((
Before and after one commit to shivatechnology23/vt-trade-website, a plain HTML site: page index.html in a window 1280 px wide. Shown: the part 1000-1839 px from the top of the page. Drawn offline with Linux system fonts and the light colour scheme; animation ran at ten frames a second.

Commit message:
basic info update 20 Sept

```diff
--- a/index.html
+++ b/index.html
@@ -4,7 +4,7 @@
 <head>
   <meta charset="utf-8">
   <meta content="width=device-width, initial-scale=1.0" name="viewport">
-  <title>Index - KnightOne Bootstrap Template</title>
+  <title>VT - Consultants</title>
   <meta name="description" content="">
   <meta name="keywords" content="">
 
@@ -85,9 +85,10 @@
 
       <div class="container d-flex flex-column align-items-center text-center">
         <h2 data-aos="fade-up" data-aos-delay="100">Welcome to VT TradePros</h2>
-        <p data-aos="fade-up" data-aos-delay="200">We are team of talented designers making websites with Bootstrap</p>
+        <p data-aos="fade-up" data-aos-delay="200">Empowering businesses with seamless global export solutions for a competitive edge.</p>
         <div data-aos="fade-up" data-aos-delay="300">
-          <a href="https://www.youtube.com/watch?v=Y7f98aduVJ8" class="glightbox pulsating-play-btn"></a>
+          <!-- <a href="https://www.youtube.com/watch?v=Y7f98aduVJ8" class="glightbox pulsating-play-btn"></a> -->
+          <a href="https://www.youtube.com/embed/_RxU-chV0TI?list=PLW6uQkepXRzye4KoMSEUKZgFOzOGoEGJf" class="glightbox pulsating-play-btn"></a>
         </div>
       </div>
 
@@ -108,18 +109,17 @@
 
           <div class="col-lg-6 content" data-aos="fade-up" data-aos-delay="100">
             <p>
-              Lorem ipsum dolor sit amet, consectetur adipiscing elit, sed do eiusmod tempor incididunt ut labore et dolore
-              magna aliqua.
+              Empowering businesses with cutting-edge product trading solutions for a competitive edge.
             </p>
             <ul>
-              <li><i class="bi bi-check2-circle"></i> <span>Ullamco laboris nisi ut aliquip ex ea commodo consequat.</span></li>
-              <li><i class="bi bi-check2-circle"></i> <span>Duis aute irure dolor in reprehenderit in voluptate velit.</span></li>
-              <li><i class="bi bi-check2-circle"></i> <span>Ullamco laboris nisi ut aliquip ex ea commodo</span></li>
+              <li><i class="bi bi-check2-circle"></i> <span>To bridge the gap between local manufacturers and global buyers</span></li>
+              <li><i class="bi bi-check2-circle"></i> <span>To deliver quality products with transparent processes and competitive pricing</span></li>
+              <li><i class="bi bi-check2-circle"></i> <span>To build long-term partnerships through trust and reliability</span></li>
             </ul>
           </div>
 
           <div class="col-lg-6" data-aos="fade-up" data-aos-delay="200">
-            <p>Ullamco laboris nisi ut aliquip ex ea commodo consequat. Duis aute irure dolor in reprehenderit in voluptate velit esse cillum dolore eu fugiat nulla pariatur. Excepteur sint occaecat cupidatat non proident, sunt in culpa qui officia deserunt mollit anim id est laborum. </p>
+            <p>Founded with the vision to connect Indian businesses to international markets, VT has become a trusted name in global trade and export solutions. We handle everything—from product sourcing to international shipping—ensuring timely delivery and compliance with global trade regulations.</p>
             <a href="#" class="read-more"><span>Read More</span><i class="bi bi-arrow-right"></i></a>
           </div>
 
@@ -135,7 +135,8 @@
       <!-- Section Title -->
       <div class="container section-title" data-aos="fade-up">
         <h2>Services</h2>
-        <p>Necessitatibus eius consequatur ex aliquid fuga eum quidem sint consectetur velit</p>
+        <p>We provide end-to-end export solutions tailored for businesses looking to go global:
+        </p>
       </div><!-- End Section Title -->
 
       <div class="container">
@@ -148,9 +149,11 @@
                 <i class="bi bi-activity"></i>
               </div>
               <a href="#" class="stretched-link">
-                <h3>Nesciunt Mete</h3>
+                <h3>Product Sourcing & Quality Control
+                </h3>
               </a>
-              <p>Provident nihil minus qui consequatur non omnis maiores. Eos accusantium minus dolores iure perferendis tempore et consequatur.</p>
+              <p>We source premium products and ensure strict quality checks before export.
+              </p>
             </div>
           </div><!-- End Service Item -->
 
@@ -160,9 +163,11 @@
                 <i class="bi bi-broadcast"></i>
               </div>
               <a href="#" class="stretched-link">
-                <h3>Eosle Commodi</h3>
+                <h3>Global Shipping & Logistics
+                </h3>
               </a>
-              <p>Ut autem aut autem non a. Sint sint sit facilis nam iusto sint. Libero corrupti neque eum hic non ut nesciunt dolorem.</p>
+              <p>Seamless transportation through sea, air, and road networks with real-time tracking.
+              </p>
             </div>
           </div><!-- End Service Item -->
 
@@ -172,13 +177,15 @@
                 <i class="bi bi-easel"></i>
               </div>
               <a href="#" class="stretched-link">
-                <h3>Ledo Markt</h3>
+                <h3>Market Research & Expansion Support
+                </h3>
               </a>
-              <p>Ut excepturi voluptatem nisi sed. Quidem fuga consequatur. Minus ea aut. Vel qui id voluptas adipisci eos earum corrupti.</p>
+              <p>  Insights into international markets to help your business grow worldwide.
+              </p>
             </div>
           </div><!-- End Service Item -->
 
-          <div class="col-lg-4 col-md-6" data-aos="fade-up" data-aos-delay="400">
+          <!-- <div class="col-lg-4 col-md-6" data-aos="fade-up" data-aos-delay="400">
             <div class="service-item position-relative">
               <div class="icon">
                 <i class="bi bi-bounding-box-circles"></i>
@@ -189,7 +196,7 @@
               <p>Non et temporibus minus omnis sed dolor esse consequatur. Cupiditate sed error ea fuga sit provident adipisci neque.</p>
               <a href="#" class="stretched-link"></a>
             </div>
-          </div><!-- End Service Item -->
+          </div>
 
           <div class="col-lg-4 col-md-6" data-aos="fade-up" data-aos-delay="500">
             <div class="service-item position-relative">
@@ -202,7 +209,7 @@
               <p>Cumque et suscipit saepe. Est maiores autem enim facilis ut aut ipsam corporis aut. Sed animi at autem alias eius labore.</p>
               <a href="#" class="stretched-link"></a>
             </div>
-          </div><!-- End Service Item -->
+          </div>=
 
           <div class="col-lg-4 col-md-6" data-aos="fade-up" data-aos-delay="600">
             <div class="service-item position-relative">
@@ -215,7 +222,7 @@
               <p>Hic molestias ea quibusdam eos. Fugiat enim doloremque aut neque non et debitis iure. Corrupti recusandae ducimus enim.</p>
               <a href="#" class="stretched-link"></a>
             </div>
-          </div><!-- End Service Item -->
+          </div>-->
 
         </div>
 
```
))
▶ **DESCRIPTION OF THE TASK**
The entries shown above should be copied out word for word.

▶ **SOLUTION TO THIS PROBLEM**
Before and after one commit to shivatechnology23/vt-trade-website, a plain HTML site: page index.html in a window 1280 px wide. Shown: the part 1000-1839 px from the top of the page. Drawn offline with Linux system fonts and the light colour scheme; animation ran at ten frames a second.

Commit message:
basic info update 20 Sept

```diff
--- a/index.html
+++ b/index.html
@@ -4,7 +4,7 @@
 <head>
   <meta charset="utf-8">
   <meta content="width=device-width, initial-scale=1.0" name="viewport">
-  <title>Index - KnightOne Bootstrap Template</title>
+  <title>VT - Consultants</title>
   <meta name="description" content="">
   <meta name="keywords" content="">
 
@@ -85,9 +85,10 @@
 
       <div class="container d-flex flex-column align-items-center text-center">
         <h2 data-aos="fade-up" data-aos-delay="100">Welcome to VT TradePros</h2>
-        <p data-aos="fade-up" data-aos-delay="200">We are team of talented designers making websites with Bootstrap</p>
+        <p data-aos="fade-up" data-aos-delay="200">Empowering businesses with seamless global export solutions for a competitive edge.</p>
         <div data-aos="fade-up" data-aos-delay="300">
-          <a href="https://www.youtube.com/watch?v=Y7f98aduVJ8" class="glightbox pulsating-play-btn"></a>
+          <!-- <a href="https://www.youtube.com/watch?v=Y7f98aduVJ8" class="glightbox pulsating-play-btn"></a> -->
+          <a href="https://www.youtube.com/embed/_RxU-chV0TI?list=PLW6uQkepXRzye4KoMSEUKZgFOzOGoEGJf" class="glightbox pulsating-play-btn"></a>
         </div>
       </div>
 
@@ -108,18 +109,17 @@
 
           <div class="col-lg-6 content" data-aos="fade-up" data-aos-delay="100">
             <p>
-              Lorem ipsum dolor sit amet, consectetur adipiscing elit, sed do eiusmod tempor incididunt ut labore et dolore
-              magna aliqua.
+              Empowering businesses with cutting-edge product trading solutions for a competitive edge.
             </p>
             <ul>
-              <li><i class="bi bi-check2-circle"></i> <span>Ullamco laboris nisi ut aliquip ex ea commodo consequat.</span></li>
-              <li><i class="bi bi-check2-circle"></i> <span>Duis aute irure dolor in reprehenderit in voluptate velit.</span></li>
-              <li><i class="bi bi-check2-circle"></i> <span>Ullamco laboris nisi ut aliquip ex ea commodo</span></li>
+              <li><i class="bi bi-check2-circle"></i> <span>To bridge the gap between local manufacturers and global buyers</span></li>
+              <li><i class="bi bi-check2-circle"></i> <span>To deliver quality products with transparent processes and competitive pricing</span></li>
+              <li><i class="bi bi-check2-circle"></i> <span>To build long-term partnerships through trust and reliability</span></li>
             </ul>
           </div>
 
           <div class="col-lg-6" data-aos="fade-up" data-aos-delay="200">
-            <p>Ullamco laboris nisi ut aliquip ex ea commodo consequat. Duis aute irure dolor in reprehenderit in voluptate velit esse cillum dolore eu fugiat nulla pariatur. Excepteur sint occaecat cupidatat non proident, sunt in culpa qui officia deserunt mollit anim id est laborum. </p>
+            <p>Founded with the vision to connect Indian businesses to international markets, VT has become a trusted name in global trade and export solutions. We handle everything—from product sourcing to international shipping—ensuring timely delivery and compliance with global trade regulations.</p>
             <a href="#" class="read-more"><span>Read More</span><i class="bi bi-arrow-right"></i></a>
           </div>
 
@@ -135,7 +135,8 @@
       <!-- Section Title -->
       <div class="container section-title" data-aos="fade-up">
         <h2>Services</h2>
-        <p>Necessitatibus eius consequatur ex aliquid fuga eum quidem sint consectetur velit</p>
+        <p>We provide end-to-end export solutions tailored for businesses looking to go global:
+        </p>
       </div><!-- End Section Title -->
 
       <div class="container">
@@ -148,9 +149,11 @@
                 <i class="bi bi-activity"></i>
               </div>
               <a href="#" class="stretched-link">
-                <h3>Nesciunt Mete</h3>
+                <h3>Product Sourcing & Quality Control
+                </h3>
               </a>
-              <p>Provident nihil minus qui consequatur non omnis maiores. Eos accusantium minus dolores iure perferendis tempore et consequatur.</p>
+              <p>We source premium products and ensure strict quality checks before export.
+              </p>
             </div>
           </div><!-- End Service Item -->
 
@@ -160,9 +163,11 @@
                 <i class="bi bi-broadcast"></i>
               </div>
               <a href="#" class="stretched-link">
-                <h3>Eosle Commodi</h3>
+                <h3>Global Shipping & Logistics
+                </h3>
               </a>
-              <p>Ut autem aut autem non a. Sint sint sit facilis nam iusto sint. Libero corrupti neque eum hic non ut nesciunt dolorem.</p>
+              <p>Seamless transportation through sea, air, and road networks with real-time tracking.
+              </p>
             </div>
           </div><!-- End Service Item -->
 
@@ -172,13 +177,15 @@
                 <i class="bi bi-easel"></i>
               </div>
               <a href="#" class="stretched-link">
-                <h3>Ledo Markt</h3>
+                <h3>Market Research & Expansion Support
+                </h3>
               </a>
-              <p>Ut excepturi voluptatem nisi sed. Quidem fuga consequatur. Minus ea aut. Vel qui id voluptas adipisci eos earum corrupti.</p>
+              <p>  Insights into international markets to help your business grow worldwide.
+              </p>
             </div>
           </div><!-- End Service Item -->
 
-          <div class="col-lg-4 col-md-6" data-aos="fade-up" data-aos-delay="400">
+          <!-- <div class="col-lg-4 col-md-6" data-aos="fade-up" data-aos-delay="400">
             <div class="service-item position-relative">
               <div class="icon">
                 <i class="bi bi-bounding-box-circles"></i>
@@ -189,7 +196,7 @@
               <p>Non et temporibus minus omnis sed dolor esse consequatur. Cupiditate sed error ea fuga sit provident adipisci neque.</p>
               <a href="#" class="stretched-link"></a>
             </div>
-          </div><!-- End Service Item -->
+          </div>
 
           <div class="col-lg-4 col-md-6" data-aos="fade-up" data-aos-delay="500">
             <div class="service-item position-relative">
@@ -202,7 +209,7 @@
               <p>Cumque et suscipit saepe. Est maiores autem enim facilis ut aut ipsam corporis aut. Sed animi at autem alias eius labore.</p>
               <a href="#" class="stretched-link"></a>
             </div>
-          </div><!-- End Service Item -->
+          </div>=
 
           <div class="col-lg-4 col-md-6" data-aos="fade-up" data-aos-delay="600">
             <div class="service-item position-relative">
@@ -215,7 +222,7 @@
               <p>Hic molestias ea quibusdam eos. Fugiat enim doloremque aut neque non et debitis iure. Corrupti recusandae ducimus enim.</p>
               <a href="#" class="stretched-link"></a>
             </div>
-          </div><!-- End Service Item -->
+          </div>-->
 
         </div>
 
```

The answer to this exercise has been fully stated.